20 June 2016 16:00

Ever since the decision to focus on an Epic Fantasy book as my next writing project I have been busy writing down background information for this project. World history, persons of interest, timelines, that sort of thing. In the past, I’ve written down these notes either using a paper notepad, or as a big comment block at the start of the novel’s LaTeX source file (I should probably dedicate a future blog post to why I’m using this format again).

One thing I’ve noticed, however, is that I’m not always writing down these notes from the same computer, and copying files between the various computers (even when using Git) isn’t very effective. As such, I decided to keep my notes in Google Drive sometime around the start of the Unbound series, leading to documents of varying sizes describing histories, concepts and such.
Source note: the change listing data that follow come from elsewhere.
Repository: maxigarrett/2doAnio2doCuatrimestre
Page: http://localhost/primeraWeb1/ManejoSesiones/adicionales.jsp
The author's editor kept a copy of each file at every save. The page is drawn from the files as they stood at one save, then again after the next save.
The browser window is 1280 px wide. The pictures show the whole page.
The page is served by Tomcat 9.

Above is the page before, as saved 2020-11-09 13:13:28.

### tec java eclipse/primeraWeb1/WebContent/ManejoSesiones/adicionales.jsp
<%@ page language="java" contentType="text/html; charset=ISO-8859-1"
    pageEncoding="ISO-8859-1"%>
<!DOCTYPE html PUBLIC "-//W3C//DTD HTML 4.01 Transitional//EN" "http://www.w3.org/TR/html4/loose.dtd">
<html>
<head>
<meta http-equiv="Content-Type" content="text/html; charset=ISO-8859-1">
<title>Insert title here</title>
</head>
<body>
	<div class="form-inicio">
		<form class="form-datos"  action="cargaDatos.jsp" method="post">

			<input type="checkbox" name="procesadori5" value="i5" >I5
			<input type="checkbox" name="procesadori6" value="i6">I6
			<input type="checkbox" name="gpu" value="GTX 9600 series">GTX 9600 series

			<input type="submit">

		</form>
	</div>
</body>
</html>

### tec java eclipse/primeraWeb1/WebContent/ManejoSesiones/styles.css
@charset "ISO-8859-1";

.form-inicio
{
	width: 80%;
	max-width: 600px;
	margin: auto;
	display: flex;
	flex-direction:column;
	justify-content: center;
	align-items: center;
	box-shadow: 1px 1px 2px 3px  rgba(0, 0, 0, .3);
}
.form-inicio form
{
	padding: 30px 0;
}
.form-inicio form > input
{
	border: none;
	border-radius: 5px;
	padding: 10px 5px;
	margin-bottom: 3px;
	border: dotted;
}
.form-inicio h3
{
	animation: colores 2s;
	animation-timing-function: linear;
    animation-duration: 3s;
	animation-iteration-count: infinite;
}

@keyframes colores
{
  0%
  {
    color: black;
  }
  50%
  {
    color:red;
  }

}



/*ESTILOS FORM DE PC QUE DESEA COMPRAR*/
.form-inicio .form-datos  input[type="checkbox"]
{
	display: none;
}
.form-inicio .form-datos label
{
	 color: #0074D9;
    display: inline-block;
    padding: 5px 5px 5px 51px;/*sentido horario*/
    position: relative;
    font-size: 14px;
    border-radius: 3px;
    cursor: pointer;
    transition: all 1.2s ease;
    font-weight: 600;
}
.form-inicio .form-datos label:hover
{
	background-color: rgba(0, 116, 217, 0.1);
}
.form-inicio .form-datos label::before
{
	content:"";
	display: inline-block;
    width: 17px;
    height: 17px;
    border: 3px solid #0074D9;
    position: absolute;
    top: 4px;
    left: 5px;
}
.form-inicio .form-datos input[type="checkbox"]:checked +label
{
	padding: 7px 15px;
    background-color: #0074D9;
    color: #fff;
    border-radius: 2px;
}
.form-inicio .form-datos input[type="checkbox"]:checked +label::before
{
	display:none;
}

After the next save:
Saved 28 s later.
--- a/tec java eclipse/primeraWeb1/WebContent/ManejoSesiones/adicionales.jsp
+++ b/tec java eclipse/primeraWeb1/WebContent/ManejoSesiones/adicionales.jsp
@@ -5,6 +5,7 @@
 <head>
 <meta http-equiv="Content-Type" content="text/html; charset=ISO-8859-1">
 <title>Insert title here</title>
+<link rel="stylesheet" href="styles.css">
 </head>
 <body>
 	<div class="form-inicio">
It is, however, not ideal.

The thing about story backgrounds is that they’re hard to summarize in a linear faction. Characters are related in various ways, to each other, to story concepts, to events, to places. This is almost impossible to organize in a linear fashion, and gets progressively harder to work with the more information you add.

To paraphrase the Malkavian sourcebook from Vampire: The Masquerade: I needed to stop trying to think straight, I needed to think curved.

Not wanting to waste a significant amount of time building yet another custom piece of software for my writing efforts, I went with a simpler solution: I installed a private Wiki for my writing endeavors, granting me access from various locations and allowing me to order my notes in a completely non-linear fashion, connecting each piece of information through article links. The software I chose was MediaWiki, the same used (and developed by) Wikipedia.

I’ve only had my personal Wiki for a few weeks now, and my time has been somewhat constrained, but whenever I’ve had the time to work on story background, I’ve been actively creating pages for characters, events, places and story concepts, such as the magic system for my upcoming novel. Having separate pages for each of these things allows me to focus on one particular part of the story at a time.

The ability to link to non-existing pages opens up an interesting way of working. As I’m describing a main character, for instance, I can refer to various locations or events by linking to them. Then, by accessing the Wanted Pages option, I get a list of articles I’ve linked to, but not yet written, creating a TODO list on the fly.

If you’re serious about outlining your epic fantasy stories, but are struggling to find an effective means of organizing your thoughts, give this approach a try. If you lack the technical know-how to setup a hosted Wiki for yourself, there are plenty of private wiki providers out there. A simple Google search will give you dozens of options.

Happy writing!